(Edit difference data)
━━━
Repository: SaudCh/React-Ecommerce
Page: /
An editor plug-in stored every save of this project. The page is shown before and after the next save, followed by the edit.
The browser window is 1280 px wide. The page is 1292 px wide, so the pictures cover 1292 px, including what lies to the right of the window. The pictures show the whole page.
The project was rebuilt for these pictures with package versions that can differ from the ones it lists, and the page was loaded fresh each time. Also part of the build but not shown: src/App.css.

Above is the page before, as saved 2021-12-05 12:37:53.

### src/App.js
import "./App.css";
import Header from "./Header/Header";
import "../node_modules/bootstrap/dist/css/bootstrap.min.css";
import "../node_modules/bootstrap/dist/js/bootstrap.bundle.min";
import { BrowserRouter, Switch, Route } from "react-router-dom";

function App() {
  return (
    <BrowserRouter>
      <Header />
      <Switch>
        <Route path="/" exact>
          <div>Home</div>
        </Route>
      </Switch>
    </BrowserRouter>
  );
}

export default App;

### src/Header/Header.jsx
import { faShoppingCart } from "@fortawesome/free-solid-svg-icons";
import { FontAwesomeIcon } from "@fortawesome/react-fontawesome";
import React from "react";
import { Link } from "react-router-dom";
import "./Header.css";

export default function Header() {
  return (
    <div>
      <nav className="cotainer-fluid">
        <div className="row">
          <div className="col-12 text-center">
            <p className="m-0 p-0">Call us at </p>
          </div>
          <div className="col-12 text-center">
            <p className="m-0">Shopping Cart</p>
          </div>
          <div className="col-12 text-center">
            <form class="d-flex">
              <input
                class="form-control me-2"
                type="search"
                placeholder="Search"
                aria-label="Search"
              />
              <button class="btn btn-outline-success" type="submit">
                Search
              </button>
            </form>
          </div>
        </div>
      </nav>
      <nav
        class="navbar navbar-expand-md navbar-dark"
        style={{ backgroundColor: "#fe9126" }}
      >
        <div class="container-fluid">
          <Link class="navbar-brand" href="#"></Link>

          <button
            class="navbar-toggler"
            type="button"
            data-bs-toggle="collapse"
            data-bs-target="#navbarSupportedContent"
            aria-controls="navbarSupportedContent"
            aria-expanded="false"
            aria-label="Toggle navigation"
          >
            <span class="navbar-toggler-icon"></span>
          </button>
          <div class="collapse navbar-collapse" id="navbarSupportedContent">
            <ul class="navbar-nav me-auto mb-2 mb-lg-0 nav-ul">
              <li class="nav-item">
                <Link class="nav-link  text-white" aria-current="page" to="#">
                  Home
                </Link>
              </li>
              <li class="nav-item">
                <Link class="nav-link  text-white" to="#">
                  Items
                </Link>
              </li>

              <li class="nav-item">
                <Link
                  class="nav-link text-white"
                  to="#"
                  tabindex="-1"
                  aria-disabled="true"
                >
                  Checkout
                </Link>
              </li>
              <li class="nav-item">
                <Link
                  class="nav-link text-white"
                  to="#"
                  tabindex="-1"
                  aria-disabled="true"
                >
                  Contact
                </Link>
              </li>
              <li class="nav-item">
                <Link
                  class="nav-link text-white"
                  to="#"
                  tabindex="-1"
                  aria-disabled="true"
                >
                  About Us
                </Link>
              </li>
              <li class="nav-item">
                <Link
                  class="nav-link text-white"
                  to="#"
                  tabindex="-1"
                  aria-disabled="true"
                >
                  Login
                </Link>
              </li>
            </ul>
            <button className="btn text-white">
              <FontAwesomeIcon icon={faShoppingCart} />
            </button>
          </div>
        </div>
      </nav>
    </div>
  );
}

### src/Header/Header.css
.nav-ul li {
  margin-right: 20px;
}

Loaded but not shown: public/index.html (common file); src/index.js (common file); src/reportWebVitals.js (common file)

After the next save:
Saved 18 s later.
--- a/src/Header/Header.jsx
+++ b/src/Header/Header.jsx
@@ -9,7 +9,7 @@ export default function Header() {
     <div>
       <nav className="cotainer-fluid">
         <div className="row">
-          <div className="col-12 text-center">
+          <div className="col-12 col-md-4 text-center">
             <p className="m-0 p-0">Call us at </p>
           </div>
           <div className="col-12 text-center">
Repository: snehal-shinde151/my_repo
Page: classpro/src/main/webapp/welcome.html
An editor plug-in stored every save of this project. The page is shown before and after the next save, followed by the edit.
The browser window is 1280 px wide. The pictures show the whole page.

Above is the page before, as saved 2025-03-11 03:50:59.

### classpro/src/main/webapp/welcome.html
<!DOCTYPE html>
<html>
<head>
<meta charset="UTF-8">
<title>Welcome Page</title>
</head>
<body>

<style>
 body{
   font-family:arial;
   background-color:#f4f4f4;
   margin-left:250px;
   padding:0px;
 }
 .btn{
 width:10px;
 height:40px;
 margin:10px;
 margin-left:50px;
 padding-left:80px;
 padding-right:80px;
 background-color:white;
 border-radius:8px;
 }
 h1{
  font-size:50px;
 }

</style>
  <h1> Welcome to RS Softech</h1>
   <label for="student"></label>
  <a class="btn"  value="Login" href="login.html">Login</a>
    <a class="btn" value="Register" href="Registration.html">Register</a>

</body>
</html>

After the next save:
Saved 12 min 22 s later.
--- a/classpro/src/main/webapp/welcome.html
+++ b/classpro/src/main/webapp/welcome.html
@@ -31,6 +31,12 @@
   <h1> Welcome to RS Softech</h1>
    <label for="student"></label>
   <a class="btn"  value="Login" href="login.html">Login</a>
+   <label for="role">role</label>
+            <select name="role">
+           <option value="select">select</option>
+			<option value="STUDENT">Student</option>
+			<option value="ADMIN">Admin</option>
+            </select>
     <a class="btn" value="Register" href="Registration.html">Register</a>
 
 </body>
━━━
Only lines holding the word "value" are wanted, so copy each of them from the records above.

  <a class="btn"  value="Login" href="login.html">Login</a>
    <a class="btn" value="Register" href="Registration.html">Register</a>
   <a class="btn"  value="Login" href="login.html">Login</a>
+           <option value="select">select</option>
+			<option value="STUDENT">Student</option>
+			<option value="ADMIN">Admin</option>
     <a class="btn" value="Register" href="Registration.html">Register</a>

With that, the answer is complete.